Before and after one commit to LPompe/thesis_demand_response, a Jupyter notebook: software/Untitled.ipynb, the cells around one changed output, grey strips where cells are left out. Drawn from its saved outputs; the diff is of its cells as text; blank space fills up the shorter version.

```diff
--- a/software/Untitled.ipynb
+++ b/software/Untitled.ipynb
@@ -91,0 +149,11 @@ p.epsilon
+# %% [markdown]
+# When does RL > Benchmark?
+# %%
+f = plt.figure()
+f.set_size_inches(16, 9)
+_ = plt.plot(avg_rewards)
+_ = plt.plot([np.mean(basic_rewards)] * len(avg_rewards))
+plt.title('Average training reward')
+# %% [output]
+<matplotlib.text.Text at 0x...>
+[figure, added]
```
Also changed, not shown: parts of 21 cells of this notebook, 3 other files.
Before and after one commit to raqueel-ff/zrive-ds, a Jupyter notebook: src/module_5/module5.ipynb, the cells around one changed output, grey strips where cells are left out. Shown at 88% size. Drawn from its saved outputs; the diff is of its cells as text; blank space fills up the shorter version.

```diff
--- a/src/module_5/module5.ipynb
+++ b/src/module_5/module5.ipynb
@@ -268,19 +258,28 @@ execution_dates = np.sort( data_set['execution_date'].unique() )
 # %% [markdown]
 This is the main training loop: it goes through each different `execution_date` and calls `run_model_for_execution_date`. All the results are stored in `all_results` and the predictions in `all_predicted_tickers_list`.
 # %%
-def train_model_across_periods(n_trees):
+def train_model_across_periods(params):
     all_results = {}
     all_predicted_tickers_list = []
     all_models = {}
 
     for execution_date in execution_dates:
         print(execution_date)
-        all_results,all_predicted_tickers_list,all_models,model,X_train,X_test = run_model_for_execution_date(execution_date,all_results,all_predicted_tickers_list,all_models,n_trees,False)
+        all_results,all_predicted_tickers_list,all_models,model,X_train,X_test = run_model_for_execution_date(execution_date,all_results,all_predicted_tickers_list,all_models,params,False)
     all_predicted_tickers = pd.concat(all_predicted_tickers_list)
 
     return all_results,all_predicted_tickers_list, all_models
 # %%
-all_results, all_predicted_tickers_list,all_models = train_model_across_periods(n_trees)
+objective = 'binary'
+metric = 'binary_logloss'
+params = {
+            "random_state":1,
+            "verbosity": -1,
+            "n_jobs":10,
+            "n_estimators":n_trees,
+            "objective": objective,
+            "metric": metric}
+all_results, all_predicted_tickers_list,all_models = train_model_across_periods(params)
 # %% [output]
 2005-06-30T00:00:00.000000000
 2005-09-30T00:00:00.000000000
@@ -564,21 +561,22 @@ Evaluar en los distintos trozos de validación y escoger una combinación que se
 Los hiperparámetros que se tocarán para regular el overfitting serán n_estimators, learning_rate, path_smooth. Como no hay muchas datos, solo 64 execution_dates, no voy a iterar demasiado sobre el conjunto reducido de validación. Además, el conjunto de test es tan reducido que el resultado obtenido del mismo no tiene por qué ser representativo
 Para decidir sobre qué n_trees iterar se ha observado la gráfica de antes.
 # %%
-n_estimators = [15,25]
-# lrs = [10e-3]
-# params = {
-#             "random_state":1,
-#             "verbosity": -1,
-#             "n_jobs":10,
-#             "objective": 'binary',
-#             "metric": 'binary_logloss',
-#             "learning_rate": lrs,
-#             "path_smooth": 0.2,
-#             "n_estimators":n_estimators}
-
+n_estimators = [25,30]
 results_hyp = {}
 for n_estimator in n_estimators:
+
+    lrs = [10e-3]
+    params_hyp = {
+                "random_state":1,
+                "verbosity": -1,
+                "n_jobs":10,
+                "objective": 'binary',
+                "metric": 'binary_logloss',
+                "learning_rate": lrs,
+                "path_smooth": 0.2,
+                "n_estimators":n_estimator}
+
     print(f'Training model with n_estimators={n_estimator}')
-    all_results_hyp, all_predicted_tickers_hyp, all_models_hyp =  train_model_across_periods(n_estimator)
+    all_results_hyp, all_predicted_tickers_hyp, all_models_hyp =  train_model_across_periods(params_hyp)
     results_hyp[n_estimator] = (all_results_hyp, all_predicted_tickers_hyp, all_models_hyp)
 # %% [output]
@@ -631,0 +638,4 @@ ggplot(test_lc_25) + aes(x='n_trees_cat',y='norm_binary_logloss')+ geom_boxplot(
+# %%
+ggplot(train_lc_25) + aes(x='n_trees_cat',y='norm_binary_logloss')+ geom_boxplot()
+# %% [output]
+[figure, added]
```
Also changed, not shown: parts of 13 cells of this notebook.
═══
▸ Problem
Using the material above, output each line exactly as it appears.

▸ Response area
Before and after one commit to LPompe/thesis_demand_response, a Jupyter notebook: software/Untitled.ipynb, the cells around one changed output, grey strips where cells are left out. Drawn from its saved outputs; the diff is of its cells as text; blank space fills up the shorter version.

```diff
--- a/software/Untitled.ipynb
+++ b/software/Untitled.ipynb
@@ -91,0 +149,11 @@ p.epsilon
+# %% [markdown]
+# When does RL > Benchmark?
+# %%
+f = plt.figure()
+f.set_size_inches(16, 9)
+_ = plt.plot(avg_rewards)
+_ = plt.plot([np.mean(basic_rewards)] * len(avg_rewards))
+plt.title('Average training reward')
+# %% [output]
+<matplotlib.text.Text at 0x...>
+[figure, added]
```
Also changed, not shown: parts of 21 cells of this notebook, 3 other files.
Before and after one commit to raqueel-ff/zrive-ds, a Jupyter notebook: src/module_5/module5.ipynb, the cells around one changed output, grey strips where cells are left out. Shown at 88% size. Drawn from its saved outputs; the diff is of its cells as text; blank space fills up the shorter version.

```diff
--- a/src/module_5/module5.ipynb
+++ b/src/module_5/module5.ipynb
@@ -268,19 +258,28 @@ execution_dates = np.sort( data_set['execution_date'].unique() )
 # %% [markdown]
 This is the main training loop: it goes through each different `execution_date` and calls `run_model_for_execution_date`. All the results are stored in `all_results` and the predictions in `all_predicted_tickers_list`.
 # %%
-def train_model_across_periods(n_trees):
+def train_model_across_periods(params):
     all_results = {}
     all_predicted_tickers_list = []
     all_models = {}
 
     for execution_date in execution_dates:
         print(execution_date)
-        all_results,all_predicted_tickers_list,all_models,model,X_train,X_test = run_model_for_execution_date(execution_date,all_results,all_predicted_tickers_list,all_models,n_trees,False)
+        all_results,all_predicted_tickers_list,all_models,model,X_train,X_test = run_model_for_execution_date(execution_date,all_results,all_predicted_tickers_list,all_models,params,False)
     all_predicted_tickers = pd.concat(all_predicted_tickers_list)
 
     return all_results,all_predicted_tickers_list, all_models
 # %%
-all_results, all_predicted_tickers_list,all_models = train_model_across_periods(n_trees)
+objective = 'binary'
+metric = 'binary_logloss'
+params = {
+            "random_state":1,
+            "verbosity": -1,
+            "n_jobs":10,
+            "n_estimators":n_trees,
+            "objective": objective,
+            "metric": metric}
+all_results, all_predicted_tickers_list,all_models = train_model_across_periods(params)
 # %% [output]
 2005-06-30T00:00:00.000000000
 2005-09-30T00:00:00.000000000
@@ -564,21 +561,22 @@ Evaluar en los distintos trozos de validación y escoger una combinación que se
 Los hiperparámetros que se tocarán para regular el overfitting serán n_estimators, learning_rate, path_smooth. Como no hay muchas datos, solo 64 execution_dates, no voy a iterar demasiado sobre el conjunto reducido de validación. Además, el conjunto de test es tan reducido que el resultado obtenido del mismo no tiene por qué ser representativo
 Para decidir sobre qué n_trees iterar se ha observado la gráfica de antes.
 # %%
-n_estimators = [15,25]
-# lrs = [10e-3]
-# params = {
-#             "random_state":1,
-#             "verbosity": -1,
-#             "n_jobs":10,
-#             "objective": 'binary',
-#             "metric": 'binary_logloss',
-#             "learning_rate": lrs,
-#             "path_smooth": 0.2,
-#             "n_estimators":n_estimators}
-
+n_estimators = [25,30]
 results_hyp = {}
 for n_estimator in n_estimators:
+
+    lrs = [10e-3]
+    params_hyp = {
+                "random_state":1,
+                "verbosity": -1,
+                "n_jobs":10,
+                "objective": 'binary',
+                "metric": 'binary_logloss',
+                "learning_rate": lrs,
+                "path_smooth": 0.2,
+                "n_estimators":n_estimator}
+
     print(f'Training model with n_estimators={n_estimator}')
-    all_results_hyp, all_predicted_tickers_hyp, all_models_hyp =  train_model_across_periods(n_estimator)
+    all_results_hyp, all_predicted_tickers_hyp, all_models_hyp =  train_model_across_periods(params_hyp)
     results_hyp[n_estimator] = (all_results_hyp, all_predicted_tickers_hyp, all_models_hyp)
 # %% [output]
@@ -631,0 +638,4 @@ ggplot(test_lc_25) + aes(x='n_trees_cat',y='norm_binary_logloss')+ geom_boxplot(
+# %%
+ggplot(train_lc_25) + aes(x='n_trees_cat',y='norm_binary_logloss')+ geom_boxplot()
+# %% [output]
+[figure, added]
```
Also changed, not shown: parts of 13 cells of this notebook.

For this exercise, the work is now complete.